WORK REQUEST: Set down each of the records below exactly as it reads. No pictures go into the copy.

#### DATA UNDER STUDY

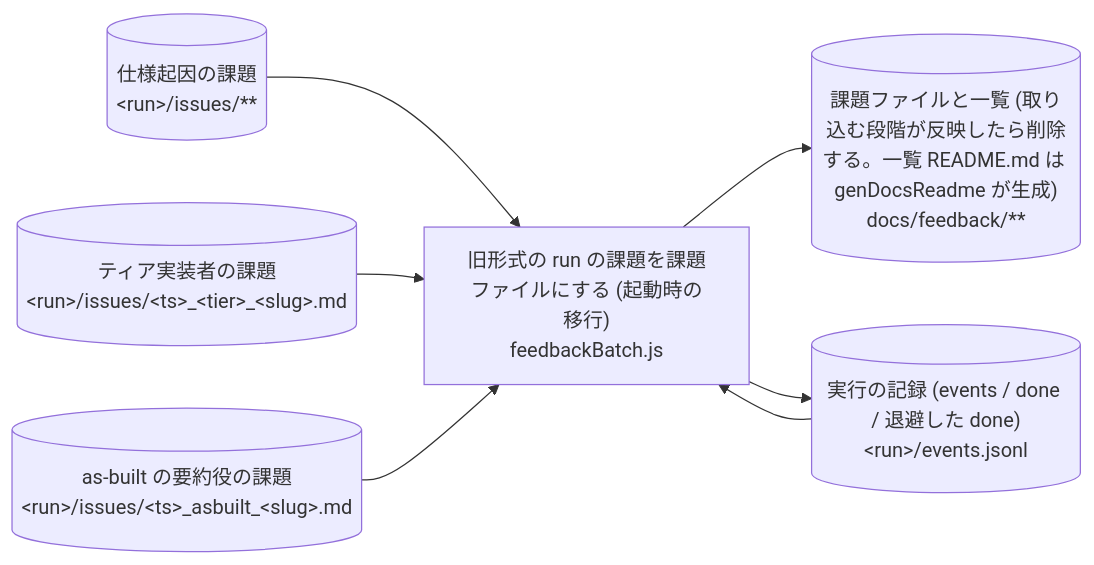
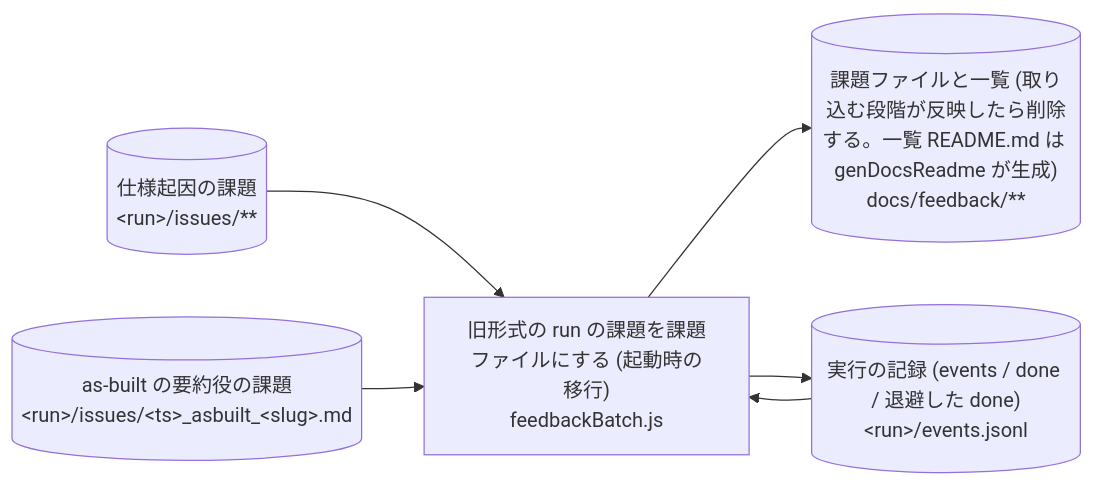
Before and after one commit to suwa-sh/suwa-sh-claude-plugins: diagram 32 of 53 in plugins/distillery2/skills/d2-common/references/dataflow.md, drawn with Mermaid. The commit also changed other lines of this file and 19 other files, not shown here.

````diff
--- a/plugins/distillery2/skills/d2-common/references/dataflow.md
+++ b/plugins/distillery2/skills/d2-common/references/dataflow.md
@@ -817,15 +839,13 @@
 ```mermaid
 flowchart LR
   p_run_migrate_issues["旧形式の run の課題を課題ファイルにする (起動時の移行)<br/>feedbackBatch.js"]
   s_issues[("仕様起因の課題<br/>#lt;run#gt;/issues/**")]
-  s_issues_tier[("ティア実装者の課題<br/>#lt;run#gt;/issues/#lt;ts#gt;_#lt;tier#gt;_#lt;slug#gt;.md")]
   s_issues_asbuilt[("as-built の要約役の課題<br/>#lt;run#gt;/issues/#lt;ts#gt;_asbuilt_#lt;slug#gt;.md")]
   s_run_events[("実行の記録 (events / done / 退避した done)<br/>#lt;run#gt;/events.jsonl")]
   s_feedback_docs[("課題ファイルと一覧 (取り込む段階が反映したら削除する。一覧 README.md は genDocsReadme が生成)<br/>docs/feedback/**")]
   s_issues --> p_run_migrate_issues
-  s_issues_tier --> p_run_migrate_issues
   s_issues_asbuilt --> p_run_migrate_issues
   s_run_events --> p_run_migrate_issues
   p_run_migrate_issues --> s_feedback_docs
   p_run_migrate_issues --> s_run_events
 ```
````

########

EXERCISE OUTPUT:
Before and after one commit to suwa-sh/suwa-sh-claude-plugins: diagram 32 of 53 in plugins/distillery2/skills/d2-common/references/dataflow.md, drawn with Mermaid. The commit also changed other lines of this file and 19 other files, not shown here.

````diff
--- a/plugins/distillery2/skills/d2-common/references/dataflow.md
+++ b/plugins/distillery2/skills/d2-common/references/dataflow.md
@@ -817,15 +839,13 @@
 ```mermaid
 flowchart LR
   p_run_migrate_issues["旧形式の run の課題を課題ファイルにする (起動時の移行)<br/>feedbackBatch.js"]
   s_issues[("仕様起因の課題<br/>#lt;run#gt;/issues/**")]
-  s_issues_tier[("ティア実装者の課題<br/>#lt;run#gt;/issues/#lt;ts#gt;_#lt;tier#gt;_#lt;slug#gt;.md")]
   s_issues_asbuilt[("as-built の要約役の課題<br/>#lt;run#gt;/issues/#lt;ts#gt;_asbuilt_#lt;slug#gt;.md")]
   s_run_events[("実行の記録 (events / done / 退避した done)<br/>#lt;run#gt;/events.jsonl")]
   s_feedback_docs[("課題ファイルと一覧 (取り込む段階が反映したら削除する。一覧 README.md は genDocsReadme が生成)<br/>docs/feedback/**")]
   s_issues --> p_run_migrate_issues
-  s_issues_tier --> p_run_migrate_issues
   s_issues_asbuilt --> p_run_migrate_issues
   s_run_events --> p_run_migrate_issues
   p_run_migrate_issues --> s_feedback_docs
   p_run_migrate_issues --> s_run_events
 ```
````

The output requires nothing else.